This past weekend our very own Jake Dobkin infiltrated the Brooklyn Navy Yard once again, this time hitting up Admiral's Row. According to Officer’s Row, the authority on the area, the "small section of the Brooklyn Navy Yard was home to high-ranking officers and their families. The ten houses (six buildings) were built between 1864 and 1901. Surrounded by a high brick wall and iron gates, Officer's Row was a small piece of beauty amidst a bustling industrial neighborhood. It housed tennis courts, a stable-turned ice skating rink, and parade grounds. Several varieties of fruit trees and a communal vegetable garden could be found dotting the landscape." (Here are some exterior shots.)

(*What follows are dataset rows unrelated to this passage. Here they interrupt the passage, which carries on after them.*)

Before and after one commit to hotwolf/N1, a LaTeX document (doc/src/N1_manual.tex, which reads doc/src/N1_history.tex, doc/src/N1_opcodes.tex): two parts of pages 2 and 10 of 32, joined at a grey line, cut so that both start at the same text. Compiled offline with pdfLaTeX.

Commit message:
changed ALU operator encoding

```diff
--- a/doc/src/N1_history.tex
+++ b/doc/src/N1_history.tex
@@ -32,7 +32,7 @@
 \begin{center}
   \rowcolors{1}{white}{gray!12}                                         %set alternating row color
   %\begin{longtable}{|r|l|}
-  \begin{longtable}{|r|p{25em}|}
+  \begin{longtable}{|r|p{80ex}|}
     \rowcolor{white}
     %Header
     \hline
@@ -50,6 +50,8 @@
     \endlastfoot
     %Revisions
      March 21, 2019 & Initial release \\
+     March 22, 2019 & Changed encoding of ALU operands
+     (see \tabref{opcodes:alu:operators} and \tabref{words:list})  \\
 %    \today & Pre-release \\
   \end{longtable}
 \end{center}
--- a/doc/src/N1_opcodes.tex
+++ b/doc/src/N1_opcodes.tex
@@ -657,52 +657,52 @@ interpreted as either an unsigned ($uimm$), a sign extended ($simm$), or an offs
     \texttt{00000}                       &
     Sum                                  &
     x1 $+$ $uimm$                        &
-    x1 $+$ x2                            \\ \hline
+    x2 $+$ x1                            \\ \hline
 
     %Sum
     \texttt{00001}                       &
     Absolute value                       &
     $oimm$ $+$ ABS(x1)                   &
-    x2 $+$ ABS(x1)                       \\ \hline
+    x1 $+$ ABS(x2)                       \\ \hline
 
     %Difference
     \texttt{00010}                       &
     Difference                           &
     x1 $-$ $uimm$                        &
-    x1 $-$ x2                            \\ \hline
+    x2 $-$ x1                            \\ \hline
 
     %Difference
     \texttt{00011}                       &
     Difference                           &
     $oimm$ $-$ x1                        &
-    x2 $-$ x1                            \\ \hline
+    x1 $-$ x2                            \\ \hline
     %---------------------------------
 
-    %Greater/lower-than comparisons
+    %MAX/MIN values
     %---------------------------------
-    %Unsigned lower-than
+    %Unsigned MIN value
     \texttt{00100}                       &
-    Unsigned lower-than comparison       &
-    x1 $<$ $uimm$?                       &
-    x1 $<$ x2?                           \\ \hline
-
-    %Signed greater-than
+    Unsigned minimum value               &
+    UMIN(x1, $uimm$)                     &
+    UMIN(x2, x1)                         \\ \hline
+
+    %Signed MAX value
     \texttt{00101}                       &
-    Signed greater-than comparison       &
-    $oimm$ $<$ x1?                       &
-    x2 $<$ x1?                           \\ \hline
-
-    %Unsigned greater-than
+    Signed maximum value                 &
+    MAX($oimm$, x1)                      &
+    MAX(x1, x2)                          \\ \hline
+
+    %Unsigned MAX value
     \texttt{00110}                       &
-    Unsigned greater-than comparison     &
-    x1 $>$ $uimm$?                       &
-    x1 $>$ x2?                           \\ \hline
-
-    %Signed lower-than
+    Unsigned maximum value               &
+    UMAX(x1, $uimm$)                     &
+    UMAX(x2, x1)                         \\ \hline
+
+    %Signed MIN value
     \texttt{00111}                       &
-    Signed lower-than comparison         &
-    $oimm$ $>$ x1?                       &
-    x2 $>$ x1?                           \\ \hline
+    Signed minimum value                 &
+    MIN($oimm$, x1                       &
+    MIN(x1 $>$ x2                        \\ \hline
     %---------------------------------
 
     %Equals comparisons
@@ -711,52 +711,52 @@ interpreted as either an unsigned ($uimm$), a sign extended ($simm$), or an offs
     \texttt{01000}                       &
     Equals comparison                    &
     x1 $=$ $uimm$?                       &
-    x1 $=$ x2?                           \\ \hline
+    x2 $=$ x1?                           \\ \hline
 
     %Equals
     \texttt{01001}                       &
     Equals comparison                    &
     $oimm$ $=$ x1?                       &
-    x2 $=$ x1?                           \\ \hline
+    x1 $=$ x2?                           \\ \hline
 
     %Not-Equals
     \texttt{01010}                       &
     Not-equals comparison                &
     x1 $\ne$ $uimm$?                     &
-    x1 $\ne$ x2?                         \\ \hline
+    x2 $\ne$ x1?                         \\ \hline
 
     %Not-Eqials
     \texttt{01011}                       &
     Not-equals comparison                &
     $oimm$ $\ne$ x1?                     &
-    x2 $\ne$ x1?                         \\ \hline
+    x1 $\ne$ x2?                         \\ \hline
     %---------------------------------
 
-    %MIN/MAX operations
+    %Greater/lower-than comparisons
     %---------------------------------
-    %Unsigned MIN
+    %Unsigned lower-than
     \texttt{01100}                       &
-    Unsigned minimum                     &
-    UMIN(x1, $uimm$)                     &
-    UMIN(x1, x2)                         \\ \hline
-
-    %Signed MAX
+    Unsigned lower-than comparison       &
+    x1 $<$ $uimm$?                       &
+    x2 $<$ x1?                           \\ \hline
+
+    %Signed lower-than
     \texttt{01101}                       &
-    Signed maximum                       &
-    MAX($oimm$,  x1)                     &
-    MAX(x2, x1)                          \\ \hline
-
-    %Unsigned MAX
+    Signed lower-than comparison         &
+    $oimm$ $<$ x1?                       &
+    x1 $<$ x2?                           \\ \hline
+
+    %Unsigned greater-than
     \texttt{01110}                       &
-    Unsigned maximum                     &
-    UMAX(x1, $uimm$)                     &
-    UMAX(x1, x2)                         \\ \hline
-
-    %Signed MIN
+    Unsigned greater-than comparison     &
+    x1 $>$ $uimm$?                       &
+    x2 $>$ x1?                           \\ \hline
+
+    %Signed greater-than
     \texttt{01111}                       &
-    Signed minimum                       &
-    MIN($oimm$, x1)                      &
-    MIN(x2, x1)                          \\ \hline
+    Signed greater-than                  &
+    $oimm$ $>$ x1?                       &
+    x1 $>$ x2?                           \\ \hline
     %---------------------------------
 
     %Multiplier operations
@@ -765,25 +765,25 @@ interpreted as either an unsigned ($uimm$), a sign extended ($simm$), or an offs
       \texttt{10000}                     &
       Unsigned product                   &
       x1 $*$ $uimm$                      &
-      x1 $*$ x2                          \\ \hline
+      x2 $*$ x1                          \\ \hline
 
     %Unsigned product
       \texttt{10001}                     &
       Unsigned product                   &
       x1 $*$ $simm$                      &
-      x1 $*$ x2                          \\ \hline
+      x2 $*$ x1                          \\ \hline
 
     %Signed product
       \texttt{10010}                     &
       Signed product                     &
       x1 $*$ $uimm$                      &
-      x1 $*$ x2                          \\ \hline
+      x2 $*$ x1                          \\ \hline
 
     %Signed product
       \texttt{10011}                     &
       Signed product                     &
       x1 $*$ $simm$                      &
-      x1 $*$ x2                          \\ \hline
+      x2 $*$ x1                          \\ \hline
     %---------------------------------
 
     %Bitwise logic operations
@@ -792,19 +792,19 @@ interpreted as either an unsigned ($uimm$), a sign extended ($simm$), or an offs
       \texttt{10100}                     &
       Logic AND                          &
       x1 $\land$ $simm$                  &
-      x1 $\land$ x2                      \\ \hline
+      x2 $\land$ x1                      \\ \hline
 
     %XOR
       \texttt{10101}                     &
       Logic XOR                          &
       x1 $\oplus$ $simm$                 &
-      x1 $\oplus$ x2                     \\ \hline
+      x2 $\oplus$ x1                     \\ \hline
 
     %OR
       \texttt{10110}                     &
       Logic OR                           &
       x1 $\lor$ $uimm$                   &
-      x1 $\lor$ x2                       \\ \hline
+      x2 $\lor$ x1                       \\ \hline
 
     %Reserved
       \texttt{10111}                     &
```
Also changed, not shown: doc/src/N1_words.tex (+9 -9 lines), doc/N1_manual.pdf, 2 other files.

When the Navy Yard was signed over to the city in 2001 this was the one area that was kept under the Army Corps of Engineers jurisdiction (here's the Federal government's Admiral's Row review site). Now preservationists are fighting to keep the homes standing, as developers plan for a supermarket to take over the site. Crain's recently reported that "After 20 years of debate and controversy, the Brooklyn Navy Yard Development Corp. expects to issue a request for proposals for the six-acre site housing Admiral's Row—10 historic but crumbling residences more than a century old—by as early as February." Stay tuned as the battle lines continue to form and the fate of the area is decided upon.